They are reworking Parameters:
Schema, Cookie Parameters, Parameter Deprecation, Examples, Body Parameters (won’t be a parameter type)
And Considerations: Must be… Pragmatic, Consistent, DRY, Flexible… It just works, it’s not going to break.
Structure is changing since currently there are too many definitions at the top of the spec: Reuse, Simplified Similar Responses, Changes to Host, Version Identifier
Upcoming topics include: Hypermedia Support, Full JSON Schema Support, RFC 6570/Path Tempting Support
And some possible Additional topics include: Unique Path Identification, Content Negotiation Support, Security Definitions, Additional Protocol Support
There was concern expressed about maintaining neutrality. “How can you protect the spec from the major corporations?”
He responded: “We are individuals who are working on the spec.
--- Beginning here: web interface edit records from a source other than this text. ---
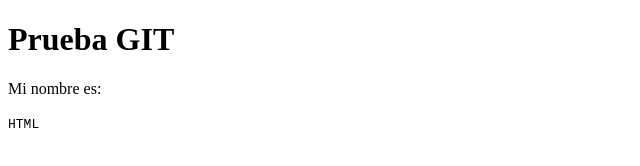
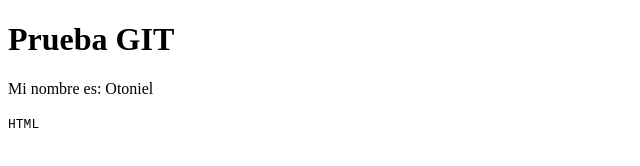
Before and after one commit to Otoniel-Rosas/Otoniel, a plain HTML site: page index.html in a window 1280 px wide. Shown: the full height of the page, 0-640 px from the left. Drawn offline with Linux system fonts and the light colour scheme.

Commit message:
Update index.html

```diff
--- a/index.html
+++ b/index.html
@@ -7,7 +7,7 @@
 </head>
 <body>
      <h1>Prueba GIT</h1>
-     <p>Mi nombre es: </p>
+     <p>Mi nombre es: Otoniel </p>
      <code>HTML</code>
 </body>
 </html>
```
No one is from Google, for example, even though they’re a member. Google is invested in pushing the spec as a standard. They were a part of the voting for the TOC, like everyone else is. But ultimately, we won’t make everyone happy.”
Finally, Ratovsky asked anyone interested to please come in and give comments and request features. Since the Open API Initiative is a small team and they are dealing with “many many issues,” any help is appreciated. He said “It really is a community effort!”